Part I: It’s All About Me
Part III: I Can’t Do It All
Part IV: I Have To Do It All
Part V: It’ll All Turn Out in the End
It’s All About Me
The best advice I’ve ever been given was to start marketing my book before it’s written. Not that I followed it for my first book. Unfortunately, I didn’t understand the power of early marketing. But I will definitely start earlier for my next book.
When was the last time you struck up a conversation with your hairdresser/barber? Cable guy? Neighbor? These are all opportunities to promote your book.
Have you told a friend about your book? That’s marketing! The next time you’re out somewhere, strike up a conversation that might eventually lead to someone buying your book. Use your elevator pitch! I always carry swag (Bookmarks, postcards, business cards, etc.) with me just in case someone wants more information.
My husband used to roll his eyes when I would start talking at the checkout line. By the time I finished, everyone in the line, including the cashier, would have a bookmark. Now, he not only expects it, he joins in!
What can you do to market online? Think of yourself as a brand and the Internet is your platform. It can be overwhelming, especially if you don’t have much of a presence online. Start with one new site and play around with it until you feel comfortable. Slow and steady is the way to go.
These are the top Internet sites for building a platform today. It’s also important to keep up with any new (and ever changing) apps and sites. I asked my resident 16-year-old to explain how each of them works. If you don’t have a handy teen, check with your local library for courses and tutoring.
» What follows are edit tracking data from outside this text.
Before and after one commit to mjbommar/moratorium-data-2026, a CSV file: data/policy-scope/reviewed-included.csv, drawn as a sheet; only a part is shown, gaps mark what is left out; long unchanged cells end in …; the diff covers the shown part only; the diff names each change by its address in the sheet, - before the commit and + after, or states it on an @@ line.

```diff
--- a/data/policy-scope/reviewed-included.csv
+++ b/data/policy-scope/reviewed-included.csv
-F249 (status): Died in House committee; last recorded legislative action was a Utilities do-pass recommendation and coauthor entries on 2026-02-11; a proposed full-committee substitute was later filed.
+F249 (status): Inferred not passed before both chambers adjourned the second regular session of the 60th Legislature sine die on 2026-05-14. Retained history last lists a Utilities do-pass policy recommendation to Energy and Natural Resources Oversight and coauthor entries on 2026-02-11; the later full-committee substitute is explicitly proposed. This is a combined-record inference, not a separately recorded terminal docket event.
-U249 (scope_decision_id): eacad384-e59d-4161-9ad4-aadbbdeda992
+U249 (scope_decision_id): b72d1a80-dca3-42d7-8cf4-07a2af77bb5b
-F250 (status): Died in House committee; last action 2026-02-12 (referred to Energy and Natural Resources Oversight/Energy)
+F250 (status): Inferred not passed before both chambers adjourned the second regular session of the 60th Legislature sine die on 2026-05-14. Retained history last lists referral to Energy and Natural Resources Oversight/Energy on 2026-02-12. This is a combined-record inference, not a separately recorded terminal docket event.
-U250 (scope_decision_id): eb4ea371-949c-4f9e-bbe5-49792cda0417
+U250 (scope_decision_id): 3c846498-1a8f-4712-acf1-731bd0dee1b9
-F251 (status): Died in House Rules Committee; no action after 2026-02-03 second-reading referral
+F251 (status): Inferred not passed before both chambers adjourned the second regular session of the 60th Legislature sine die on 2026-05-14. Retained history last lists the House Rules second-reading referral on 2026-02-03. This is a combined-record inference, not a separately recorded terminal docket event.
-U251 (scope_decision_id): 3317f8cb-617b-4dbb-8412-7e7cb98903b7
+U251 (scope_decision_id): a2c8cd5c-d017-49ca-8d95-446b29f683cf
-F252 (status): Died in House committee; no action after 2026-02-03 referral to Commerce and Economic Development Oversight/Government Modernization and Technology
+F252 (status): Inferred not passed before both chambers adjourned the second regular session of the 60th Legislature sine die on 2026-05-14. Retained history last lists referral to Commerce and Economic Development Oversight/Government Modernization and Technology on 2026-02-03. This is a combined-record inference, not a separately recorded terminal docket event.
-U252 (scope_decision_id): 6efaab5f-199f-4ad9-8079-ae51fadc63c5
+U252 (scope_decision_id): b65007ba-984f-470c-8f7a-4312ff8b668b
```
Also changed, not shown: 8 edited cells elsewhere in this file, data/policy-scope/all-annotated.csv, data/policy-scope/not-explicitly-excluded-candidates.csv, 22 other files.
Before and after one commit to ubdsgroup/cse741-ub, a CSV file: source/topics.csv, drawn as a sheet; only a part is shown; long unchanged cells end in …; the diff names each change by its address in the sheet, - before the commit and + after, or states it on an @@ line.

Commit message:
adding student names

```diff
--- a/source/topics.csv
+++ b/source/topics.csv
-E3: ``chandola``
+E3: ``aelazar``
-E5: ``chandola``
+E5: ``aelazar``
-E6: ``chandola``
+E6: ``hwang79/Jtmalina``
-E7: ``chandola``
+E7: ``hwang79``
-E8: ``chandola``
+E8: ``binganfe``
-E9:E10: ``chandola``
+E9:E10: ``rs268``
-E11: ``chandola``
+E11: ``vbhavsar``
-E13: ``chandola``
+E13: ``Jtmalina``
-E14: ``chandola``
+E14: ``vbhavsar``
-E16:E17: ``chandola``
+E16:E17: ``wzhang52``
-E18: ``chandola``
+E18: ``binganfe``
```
Each has its own peculiarities. Here’s a brief description:
Instantly share what you’re doing in 140 characters or less. You can also share photos. It’s a great way to share information with a lot of people quickly. Not good for lengthy conversations.
Primarily a photo and video information-sharing site. The fun part is filtering your photos (by changing their color, etc) and sharing. It has taken over twitter with the teen crowd in case you write for middle grade or YA.
Correspond with real time videos and texts (called snaps) that will disappear in 30 days after being viewed. You cannot retrieve any of your information after that time. If you’re paranoid, or under 30, this is the site for you.
This is a good site for people looking to connect with friends, family and fans. Joining groups is a great way to meet new people with the same interests. You can find a group for almost anything by searching Facebook. You’ll want to keep your professional page separate from your personal page. If you try to over promote your Facebook page, you can be put in “Facebook Jail” that can last 24 hours to two weeks. Read the rules and be careful!
My favorite addictive activity. You put information that you’ll (probably) never use into organized boards that other people want to follow. You can have a business platform and a personal one. Or you can just have fun!
In order to get a following on any of these sites, you have to follow. Start with people you know. Then add as you meet more people.
Remember that once you put something out onto the Internet it’s out there forever (even snapchat has limitations). Post carefully. Don’t post pictures or say anything that you wouldn’t want your mother or new boss to see. That said, post early and post often.
The best relationships with a readership take time. Internet platforms require not only following lots of people, but having them follow you back. To do that, you have to offer something of value. Ideas, advice, and recommendations all require lots of research and time. Take the time to build a solid platform. Which segues nicely into Part II—It’s Not About You…